These examples are not all inclusive, but they illustrate why bank chief executives and chief financial officers should carefully follow the Financial Accounting Standards Board's proposed standard Accounting for Transfers and Servicing of Financial Assets and Extinguishments of Liabilities, which has key business implications for many of these banking transactions. A clear understanding of the potential impact of this statement is essential if bank management is making the changes in business strategy that will be required if the statement is enacted as drafted.
Most business people agree that accounting shouldn't drive the structure of an economic transaction. However, this proposal may have exactly that result.
The board's objective in this exposure draft is to develop consistent accounting standards for securitizations and other financial transactions, including determining when financial assets should be considered sold and removed from the balance sheet. Under the approach chosen by the board, an institution would be required to recognize financial assets it controls and to derecognize (remove from the balance sheet) assets when it relinquishes control.
The board attempted to address practicality concerns by designing the "assuredly temporary" exception for short-term repurchase agreements, or "repos," and securities lending transactions. The exposure draft defines a term of greater than 90 days as not being "assuredly temporary."
Despite the board's efforts, many industry participants believe that transactions with a longer maturity term should not be treated as sales because to do so ignores the fact that these transactions are financings. The arbitrary 90-day cut-off will result in very different accounting treatment for transactions that are identical in every respect except duration, which could be as little as one day.
Furthermore, opponents to this approach believe that the board's definition of "control" is not appropriate for repo transactions, where there is a clear contractual obligation to return the securities in the future.
They believe that in repo and securities lending transactions, control is not surrendered because these transactions are generally entered into for financing purposes.
Critics of the FASB approach say the current treatment for the repos and securities lending transactions is appropriate and correctly reflects the economic substance of these transactions. They argue that the current accounting treatment clearly reflects, on the balance sheet, the asset or liability incurred as a result of entering into a repo or securities lending transaction.
Under the proposed accounting treatment, repo and securities lending transactions will result in the double-counting of assets on the books of both the borrower and the leader.
In addition, many disagree with the board's conclusion that loan participation agreements which prohibit participants from selling or pledging their participants should not be accounted for as sales. Under the exposure draft, the lead bank cannot remove certain participated loan balances from its balance sheet, and the participant will record a receivable from the lead bank on its balance sheet.
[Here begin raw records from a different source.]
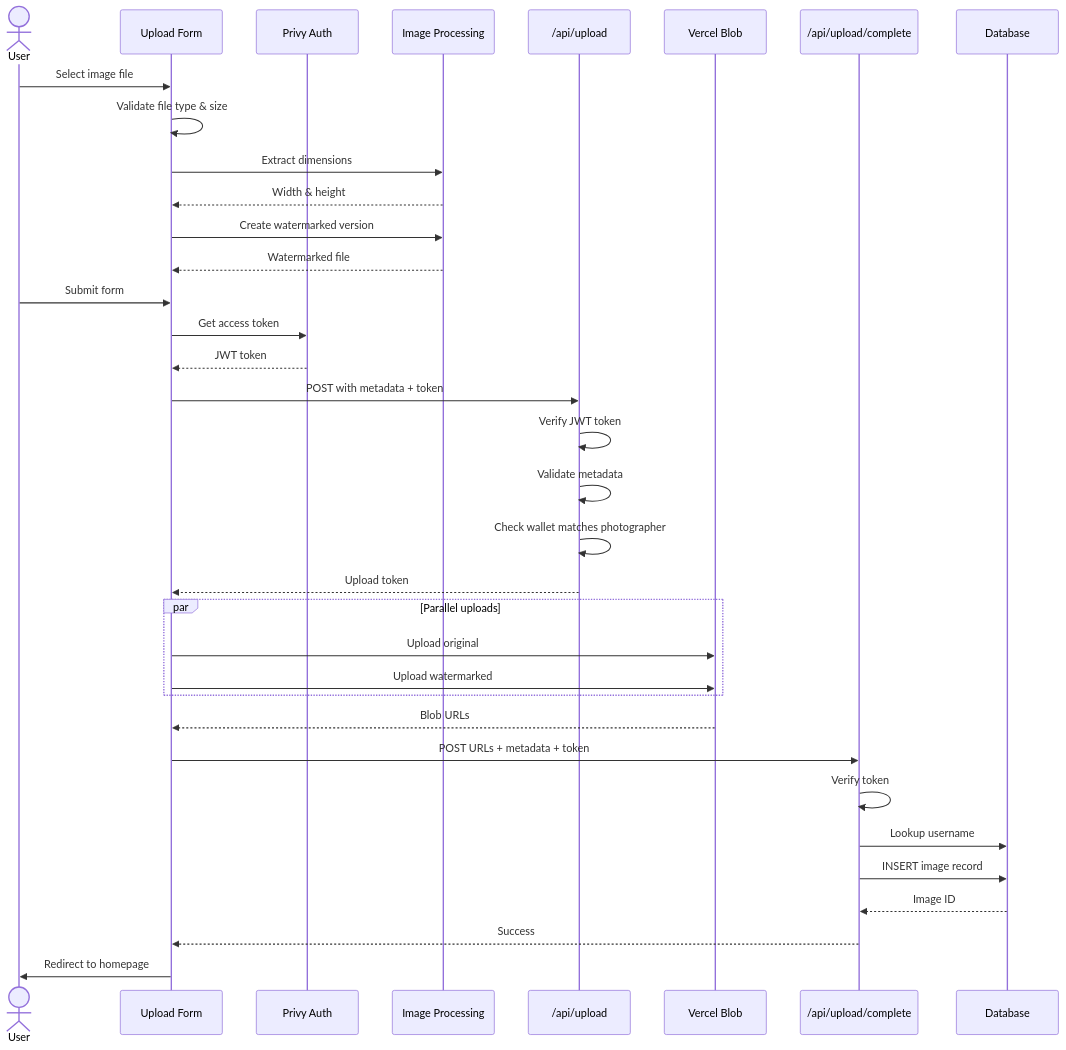
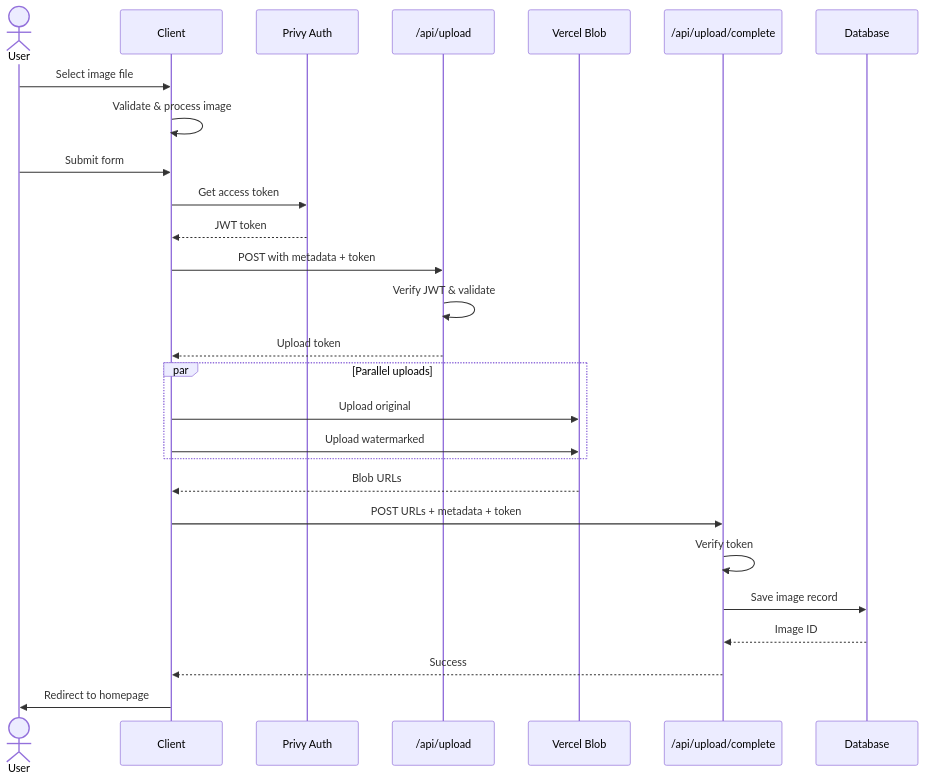
The second of 5 diagrams in README.md (emiliolanzalaco/lens-llama), drawn with Mermaid before and after one commit.

Commit message:
docs: simplify upload flow diagram

````diff
--- a/README.md
+++ b/README.md
@@ -50,43 +50,35 @@
 ```mermaid
 sequenceDiagram
     actor User
-    participant Form as Upload Form
+    participant Client
     participant Auth as Privy Auth
-    participant Processing as Image Processing
     participant API as /api/upload
     participant Blob as Vercel Blob
     participant Complete as /api/upload/complete
     participant DB as Database
 
-    User->>Form: Select image file
-    Form->>Form: Validate file type & size
-    Form->>Processing: Extract dimensions
-    Processing-->>Form: Width & height
-    Form->>Processing: Create watermarked version
-    Processing-->>Form: Watermarked file
+    User->>Client: Select image file
+    Client->>Client: Validate & process image
 
-    User->>Form: Submit form
-    Form->>Auth: Get access token
-    Auth-->>Form: JWT token
+    User->>Client: Submit form
+    Client->>Auth: Get access token
+    Auth-->>Client: JWT token
 
-    Form->>API: POST with metadata + token
-    API->>API: Verify JWT token
-    API->>API: Validate metadata
-    API->>API: Check wallet matches photographer
-    API-->>Form: Upload token
+    Client->>API: POST with metadata + token
+    API->>API: Verify JWT & validate
+    API-->>Client: Upload token
 
     par Parallel uploads
-        Form->>Blob: Upload original
-        Form->>Blob: Upload watermarked
+        Client->>Blob: Upload original
+        Client->>Blob: Upload watermarked
     end
-    Blob-->>Form: Blob URLs
+    Blob-->>Client: Blob URLs
 
-    Form->>Complete: POST URLs + metadata + token
+    Client->>Complete: POST URLs + metadata + token
     Complete->>Complete: Verify token
-    Complete->>DB: Lookup username
-    Complete->>DB: INSERT image record
+    Complete->>DB: Save image record
     DB-->>Complete: Image ID
-    Complete-->>Form: Success
+    Complete-->>Client: Success
 
-    Form->>User: Redirect to homepage
+    Client->>User: Redirect to homepage
 ```
````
As such, the exposure draft rule would gross-up the lead bank's balance sheet, impacting legal limits, debt ratios, and capital ratios. Opponents believe that the transferability of the purchased interest should not determine the seller's accounting.
Regulators will need to evaluate how the proposed changes on repurchase agreements, securities lending, and loan participations will affect call report instructions and risk-based capital requirements.
For example, the Call Report Glossary contains a general rule that repurchase and resale agreements are to be reported as borrowings and loans, respectively. Securities sold under agreements to repurchase at maturity in one business day (or those under a continuing contract) are reported as federal funds purchased. Those that mature in more than one business day are reported as securities sold under agreements to repurchase.
The banking agencies currently measure a bank's adherence to legal lending limits using on-balance-sheet loan amounts under generally accepted accounting principles. As noted earlier, if certain loan participations must remain on the lead bank's balance sheet, the lead bank could quickly reach its limits.
While a loan participation agreement may restrict the participant's ability to sell or repledge the participation, the participant still must absorb all losses on the loan participation and cannot pass credit risk back to the lead bank. However, it is uncertain how the agencies will react to this proposed change in GAAP.
Financial institutions and other issuers will need to identify all transactions that could potentially be affected by the statement, examine operational, tax, systems, capital, balance sheet structure,and other business issues, and research new financing structures to meet customer needs.
Mr. Ward is national director and Mr. Brezovec national director of accounting of the financial services practice of Ernst & Young, New York.